“I think the world of (Cardinals president) Michael Bidwill and (coach) Bruce Arians,” Trask said. “I interacted with Michael for years. He was never concerned with differentiated characteristics like gender or race. I think it’s a great environment for Jen.”


Football is different than basketball, in that there are few women who play the game competitively. But Trask points out that’s not an issue on the other side of the gender equation.


“There are plenty of men coaching that have never played,” she said. “Why should it be different?”


That’s becoming more and more true, in many sports, as statisticians and analytical experts with little playing background gain prominence in front offices and even on the fields.
“Running a team or a company has nothing to do with gender,” said Gottlieb.


Like VanDerveer, Gottlieb is happy in her current job. But she could imagine running an NBA team someday. Both she and VanDerveer have spent time with NBA coaches, picking their brains, learning, sharing ideas.


“Coaching is teaching,” VanDerveer said.


But changing perceptions is part of the challenge. Like seeing a woman make a serious run for president or the wide acceptance of same-sex marriage, things that seemed unlikely not long ago, are now the norm. Perhaps women coaching men will fall into that category in the future.


Opening doors
“It broadens the image of what a coach looks like and that’s a very positive development,” said Cooper. “It opens up more doors, brings in more people.”


And what’s newsworthy today, may not make headlines in the future.


“This is very exciting, but what would be truly significant is when it’s no longer newsworthy when someone qualified is hired to do a job,” Trask said.


Trask, VanDerveer and Gottlieb agree that eliminating 50 percent of the candidate pool right off the bat is a foolish management strategy. Just as alienating 50 percent of the population is a poor business model.

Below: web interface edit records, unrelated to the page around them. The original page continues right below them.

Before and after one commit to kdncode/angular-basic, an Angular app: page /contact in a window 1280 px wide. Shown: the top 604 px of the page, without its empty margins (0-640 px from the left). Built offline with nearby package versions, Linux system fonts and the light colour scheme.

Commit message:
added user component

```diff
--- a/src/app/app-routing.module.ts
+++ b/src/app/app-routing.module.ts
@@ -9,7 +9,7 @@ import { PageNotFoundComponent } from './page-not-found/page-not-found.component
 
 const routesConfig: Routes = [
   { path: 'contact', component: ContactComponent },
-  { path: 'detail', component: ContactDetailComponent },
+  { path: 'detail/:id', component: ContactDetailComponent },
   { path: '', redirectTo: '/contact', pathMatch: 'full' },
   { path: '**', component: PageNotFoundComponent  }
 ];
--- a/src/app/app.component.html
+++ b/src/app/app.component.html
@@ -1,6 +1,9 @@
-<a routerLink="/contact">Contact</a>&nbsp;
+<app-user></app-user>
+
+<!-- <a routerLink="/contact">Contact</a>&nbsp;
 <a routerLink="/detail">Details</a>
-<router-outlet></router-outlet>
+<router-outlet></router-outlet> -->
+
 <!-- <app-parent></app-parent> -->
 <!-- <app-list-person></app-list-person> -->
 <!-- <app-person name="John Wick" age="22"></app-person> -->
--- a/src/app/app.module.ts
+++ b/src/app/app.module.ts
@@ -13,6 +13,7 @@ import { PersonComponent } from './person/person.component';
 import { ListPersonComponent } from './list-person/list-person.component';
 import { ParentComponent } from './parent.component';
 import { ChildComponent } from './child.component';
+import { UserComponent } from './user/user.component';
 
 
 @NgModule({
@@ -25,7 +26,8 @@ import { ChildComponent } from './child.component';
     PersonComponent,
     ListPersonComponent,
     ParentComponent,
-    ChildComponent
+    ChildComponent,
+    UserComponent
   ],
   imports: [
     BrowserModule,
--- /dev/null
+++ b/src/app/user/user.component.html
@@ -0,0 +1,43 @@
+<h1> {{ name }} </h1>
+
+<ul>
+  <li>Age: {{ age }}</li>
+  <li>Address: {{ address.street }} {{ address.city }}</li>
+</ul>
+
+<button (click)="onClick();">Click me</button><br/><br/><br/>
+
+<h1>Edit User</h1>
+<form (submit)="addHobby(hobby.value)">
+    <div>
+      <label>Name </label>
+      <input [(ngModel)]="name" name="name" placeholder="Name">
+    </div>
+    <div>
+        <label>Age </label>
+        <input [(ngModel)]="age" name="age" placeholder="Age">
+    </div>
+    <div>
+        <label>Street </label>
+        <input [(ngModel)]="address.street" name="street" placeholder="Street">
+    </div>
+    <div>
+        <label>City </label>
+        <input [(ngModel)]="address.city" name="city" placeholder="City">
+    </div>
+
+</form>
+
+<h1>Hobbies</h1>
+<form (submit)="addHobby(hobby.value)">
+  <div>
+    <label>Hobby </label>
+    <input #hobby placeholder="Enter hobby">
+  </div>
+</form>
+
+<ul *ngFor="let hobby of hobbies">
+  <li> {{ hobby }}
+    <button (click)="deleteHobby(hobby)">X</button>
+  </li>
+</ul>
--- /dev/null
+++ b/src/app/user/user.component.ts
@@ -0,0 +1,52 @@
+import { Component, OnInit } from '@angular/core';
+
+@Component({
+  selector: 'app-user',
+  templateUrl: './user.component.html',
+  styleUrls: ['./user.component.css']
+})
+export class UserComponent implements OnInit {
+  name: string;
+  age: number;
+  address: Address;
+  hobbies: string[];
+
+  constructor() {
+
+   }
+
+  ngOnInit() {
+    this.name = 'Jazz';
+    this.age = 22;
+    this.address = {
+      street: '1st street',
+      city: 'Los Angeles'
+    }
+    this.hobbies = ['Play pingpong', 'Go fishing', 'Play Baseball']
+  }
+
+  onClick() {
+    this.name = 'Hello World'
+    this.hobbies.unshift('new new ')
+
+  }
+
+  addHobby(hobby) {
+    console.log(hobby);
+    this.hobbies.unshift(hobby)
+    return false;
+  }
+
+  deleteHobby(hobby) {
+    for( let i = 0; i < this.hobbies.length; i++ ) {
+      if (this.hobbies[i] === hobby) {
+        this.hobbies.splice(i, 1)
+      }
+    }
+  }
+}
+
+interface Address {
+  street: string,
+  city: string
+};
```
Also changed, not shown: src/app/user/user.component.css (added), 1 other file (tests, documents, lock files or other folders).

“I think the sporting world in general has been having a broader conversation about gender, about how to be more inclusive organizations,” Cooper said. “The conversation about how to treat women is happening, and these developments are another part of that.”


The Summer of 2015 is definitely a time of change. What the future holds remains to be seen.
“We can’t necessarily identify ahead of time when trends will happen,” Gottlieb said. “But when you watch it happening, it’s exciting and uplifting.”


Ann Killion is a San Francisco Chronicle columnist. E-mail: akillion@sfchronicle.com Twitter: @annkillion


First ladies
Teams in the NFL and NBA have taken a step toward diversifying their coaching ranks with the hiring of women.


Becky Hammon
San Antonio Spurs assistant
Background: As a guard at Colorado State, set school scoring records while earning All-America status. Played 16 seasons in WNBA and ranks seventh in league history with 5,841 points.


Nancy Lieberman
Sacramento Kings assistant
Background: The basketball Hall of Famer, a three-time All-American at Old Dominion, played professionally in the short-lived Women’s ABA as well as in two men’s minor leagues. At age 39, she played in the WNBA. She has coached the Mavericks’ Development League affiliate and worked as an analyst for Thunder pre- and postgame shows.


Jen Welter
Arizona Cardinals assistant coaching intern
Background: Was a linebacker for 14 seasons, primarily for the Women’s Football Alliance’s Dallas Diamonds, whom she helped win four championships. In February, she was hired to coach linebackers and special teams with the Texas Revolution, a men’s team in the Champions Indoor Football league.

Originally published on August 8, 2015 in SFGate